• BRIEF
The expected answer is every line of the material that contains the word "marker".

• SUPPLIED RECORDS
* * * * * * *
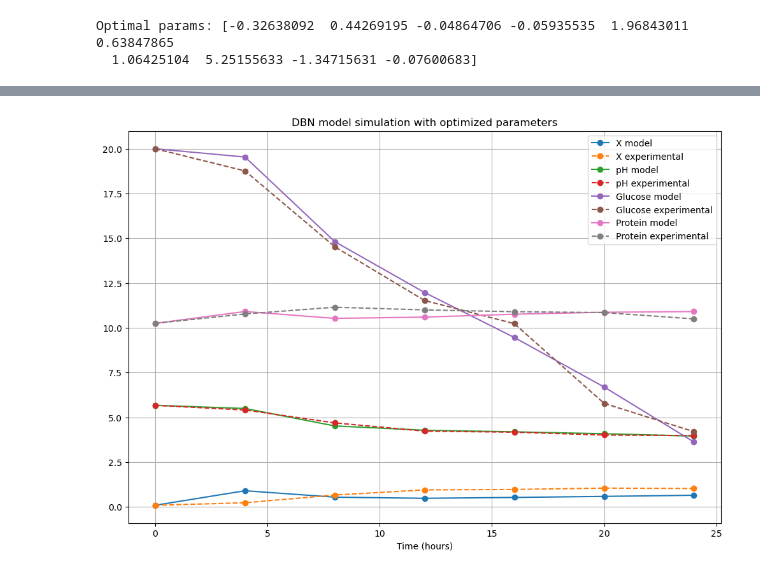
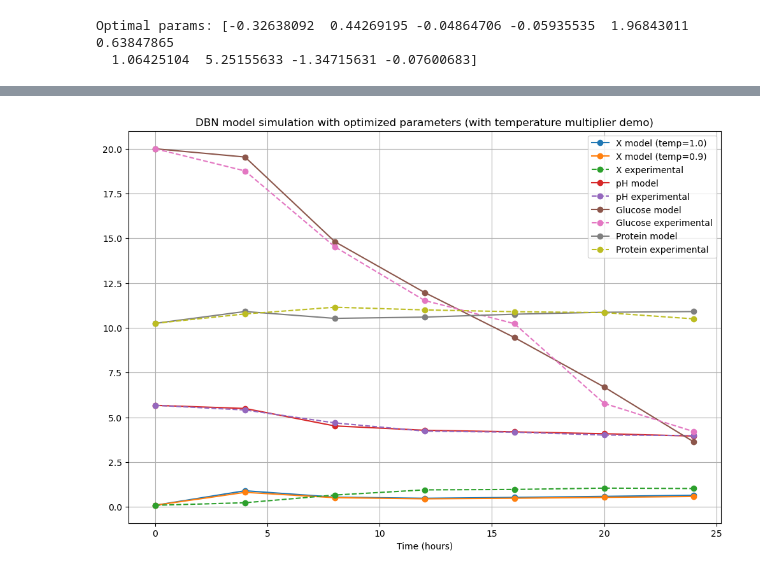
Before and after one commit to AI-ML-systems/biotech_production_management, a Jupyter notebook: model.ipynb, the cells around one changed output, grey strips where cells are left out. Saved outputs shown, nothing was run; the diff lists cells and outputs as text; code cells hidden in the pictures.

```diff
--- a/model.ipynb
+++ b/model.ipynb
@@ -69,7 +69,12 @@ plt.show()
 # %% [markdown]
 ## Optimization part
 # %%
-def simulate(params) -> tuple[np.ndarray, ...]:
+def simulate(params, temperature: float = 1.0) -> tuple[np.ndarray, ...]:
+    """
+    Simulate system dynamics.
+    temperature: scalar multiplier applied to the X_next equation (default 1.0).
+    Returns arrays (X, pH, G, B) over time.
+    """
     Xs, pHs, Gs, Bs = (
         [time_opticaldensity_ph_glucose_protein["OpticalDensity"].iloc[0]],
         [time_opticaldensity_ph_glucose_protein["pH"].iloc[0]],
@@ -81,7 +86,8 @@ def simulate(params) -> tuple[np.ndarray, ...]:
     for _ in range(timestamps):
         X, pH, G, B = Xs[-1], pHs[-1], Gs[-1], Bs[-1]
 
-        X_next = params[0] * X + params[1] * pH + params[2] * G + params[3] * B
+        # Apply temperature multiplier to the rate-like X_next equation
+        X_next = (params[0] * X + params[1] * pH + params[2] * G + params[3] * B) * temperature
         pH_next = params[4] + params[5] * pH - params[6] * X
         G_next = G - params[7] * X
         B_next = B + params[8] * X - params[9] * B
@@ -94,6 +100,7 @@ def simulate(params) -> tuple[np.ndarray, ...]:
 
 
 def loss(params):
+    # Keep baseline behavior: temperature defaults to 1.0
     X_pred, pH_pred, G_pred, B_pred = simulate(params)
     err = (
         np.sum((X_pred - time_opticaldensity_ph_glucose_protein["OpticalDensity"].values)**2) +
@@ -115,21 +129,27 @@ Optimal params: [-0.32638092  0.44269195 -0.04864706 -0.05935535  1.96843011  0.
 # %%
+# Baseline (temperature=1.0)
 X_model, pH_model, G_model, B_model = simulate(res.x)
+
+# Example: run with a different temperature multiplier (e.g., 0.9)
+X_model_t09, pH_model_t09, G_model_t09, B_model_t09 = simulate(res.x, temperature=0.9)
 # %%
 # Plot
 plt.figure(figsize=(12, 8))
-plt.plot(time_opticaldensity_ph_glucose_protein['Time'], X_model, label='X model', marker='o')
+plt.plot(time_opticaldensity_ph_glucose_protein['Time'], X_model, label='X model (temp=1.0)', marker='o')
+plt.plot(time_opticaldensity_ph_glucose_protein['Time'], X_model_t09, label='X model (temp=0.9)', marker='o')
 plt.plot(time_opticaldensity_ph_glucose_protein['Time'], time_opticaldensity_ph_glucose_protein['OpticalDensity'], 'o--', label='X experimental')
+
 plt.plot(time_opticaldensity_ph_glucose_protein['Time'], pH_model, label='pH model', marker='o')
 plt.plot(time_opticaldensity_ph_glucose_protein['Time'], time_opticaldensity_ph_glucose_protein['pH'], 'o--', label='pH experimental')
 plt.plot(time_opticaldensity_ph_glucose_protein['Time'], G_model, label='Glucose model', marker='o')
 plt.plot(time_opticaldensity_ph_glucose_protein['Time'], time_opticaldensity_ph_glucose_protein['Glucose'], 'o--', label='Glucose experimental')
 plt.plot(time_opticaldensity_ph_glucose_protein['Time'], B_model, label='Protein model', marker='o')
 plt.plot(time_opticaldensity_ph_glucose_protein['Time'], time_opticaldensity_ph_glucose_protein['Protein'], 'o--', label='Protein experimental')
 
 plt.legend()
 plt.xlabel('Time (hours)')
-plt.title('DBN model simulation with optimized parameters')
+plt.title('DBN model simulation with optimized parameters (with temperature multiplier demo)')
 plt.grid()
 plt.show()
 # %% [output]
-[figure, old version]
+[figure, new version]
```
Also changed, not shown: parts of 1 cell of this notebook.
* * * * * * *
• WRITTEN SOLUTION
-plt.plot(time_opticaldensity_ph_glucose_protein['Time'], X_model, label='X model', marker='o')
+plt.plot(time_opticaldensity_ph_glucose_protein['Time'], X_model, label='X model (temp=1.0)', marker='o')
+plt.plot(time_opticaldensity_ph_glucose_protein['Time'], X_model_t09, label='X model (temp=0.9)', marker='o')
 plt.plot(time_opticaldensity_ph_glucose_protein['Time'], pH_model, label='pH model', marker='o')
 plt.plot(time_opticaldensity_ph_glucose_protein['Time'], G_model, label='Glucose model', marker='o')
 plt.plot(time_opticaldensity_ph_glucose_protein['Time'], B_model, label='Protein model', marker='o')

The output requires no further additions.